Copy each line of the following data that contains "from".

Information supplied Start Marker

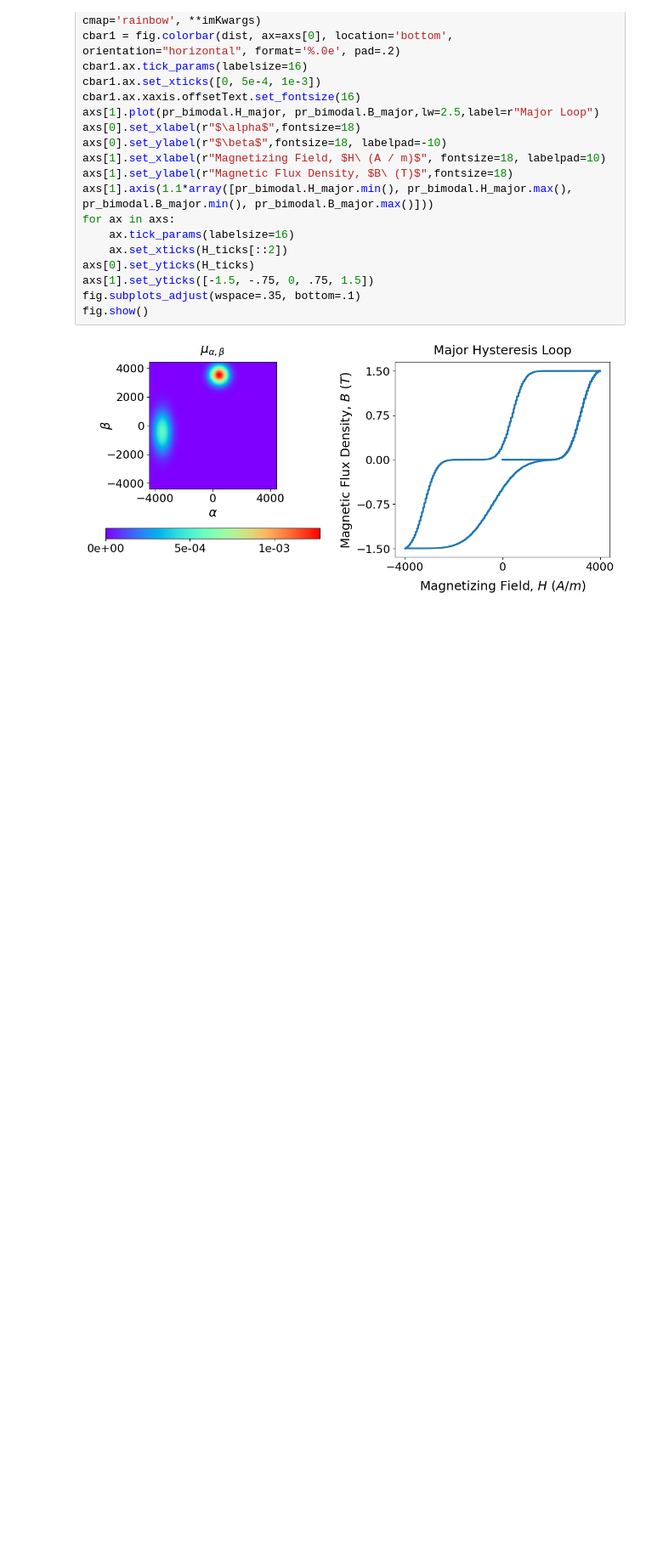
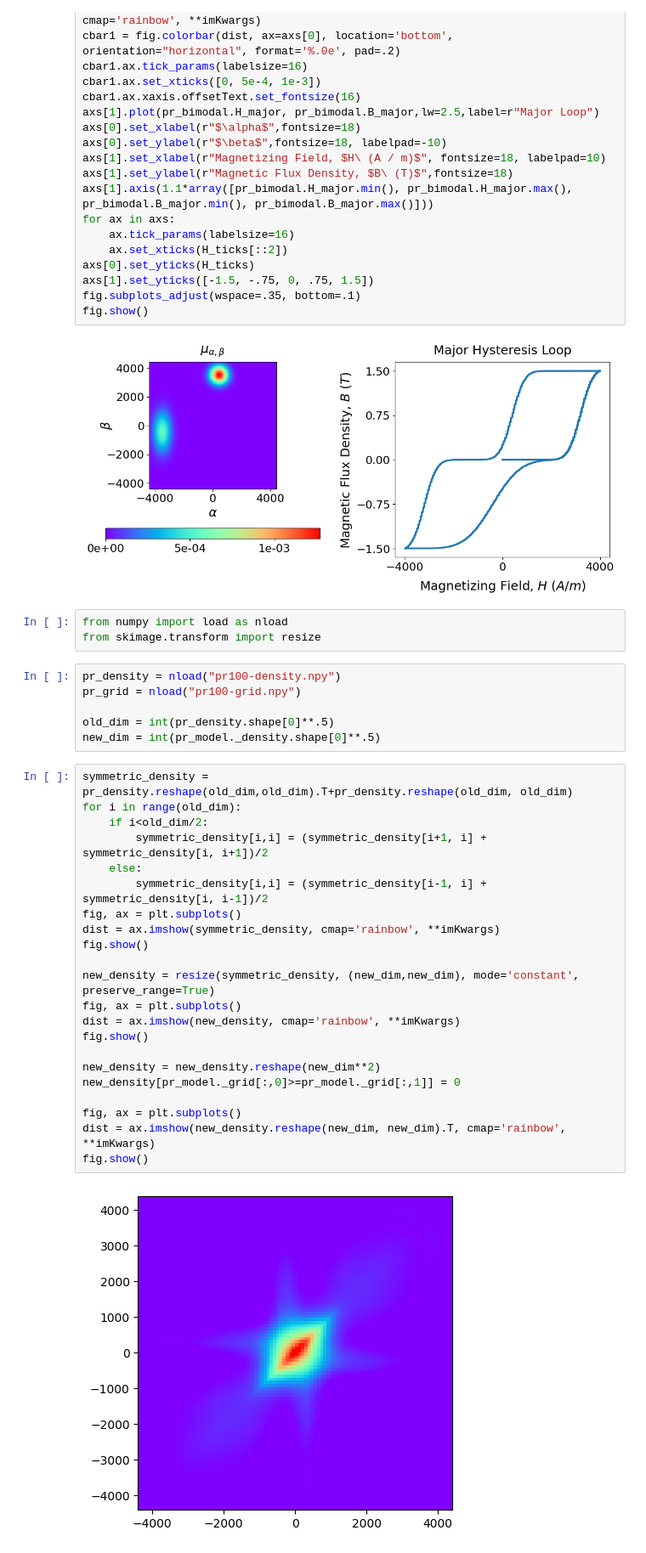
Before and after one commit to radiasoft/rsradia, a Jupyter notebook: examples/demos/hysteresis_demo.ipynb, the cells around one changed output. Shown at 85% size. Cells and saved outputs as stored; diff of their text form; blank space fills up the shorter version.

```diff
--- a/examples/demos/hysteresis_demo.ipynb
+++ b/examples/demos/hysteresis_demo.ipynb
@@ -369,3 +359,36 @@ fig.subplots_adjust(wspace=.35, bottom=.1)
 fig.show()
 # %% [output]
 [figure]
+# %%
+from numpy import load as nload
+from skimage.transform import resize
+# %%
+pr_density = nload("pr100-density.npy")
+pr_grid = nload("pr100-grid.npy")
+
+old_dim = int(pr_density.shape[0]**.5)
+new_dim = int(pr_model._density.shape[0]**.5)
+# %%
+symmetric_density = pr_density.reshape(old_dim,old_dim).T+pr_density.reshape(old_dim, old_dim)
+for i in range(old_dim):
+    if i<old_dim/2:
+        symmetric_density[i,i] = (symmetric_density[i+1, i] + symmetric_density[i, i+1])/2
+    else:
+        symmetric_density[i,i] = (symmetric_density[i-1, i] + symmetric_density[i, i-1])/2
+fig, ax = plt.subplots()
+dist = ax.imshow(symmetric_density, cmap='rainbow', **imKwargs)
+fig.show()
+
+new_density = resize(symmetric_density, (new_dim,new_dim), mode='constant', preserve_range=True)
+fig, ax = plt.subplots()
+dist = ax.imshow(new_density, cmap='rainbow', **imKwargs)
+fig.show()
+
+new_density = new_density.reshape(new_dim**2)
+new_density[pr_model._grid[:,0]>=pr_model._grid[:,1]] = 0
+
+fig, ax = plt.subplots()
+dist = ax.imshow(new_density.reshape(new_dim, new_dim).T, cmap='rainbow', **imKwargs)
+fig.show()
+# %% [output]
+[figure, added]
```
Also changed, not shown: parts of 5 cells of this notebook, 4 other files.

Information supplied End Marker

▶ [Your response]
+from numpy import load as nload
+from skimage.transform import resize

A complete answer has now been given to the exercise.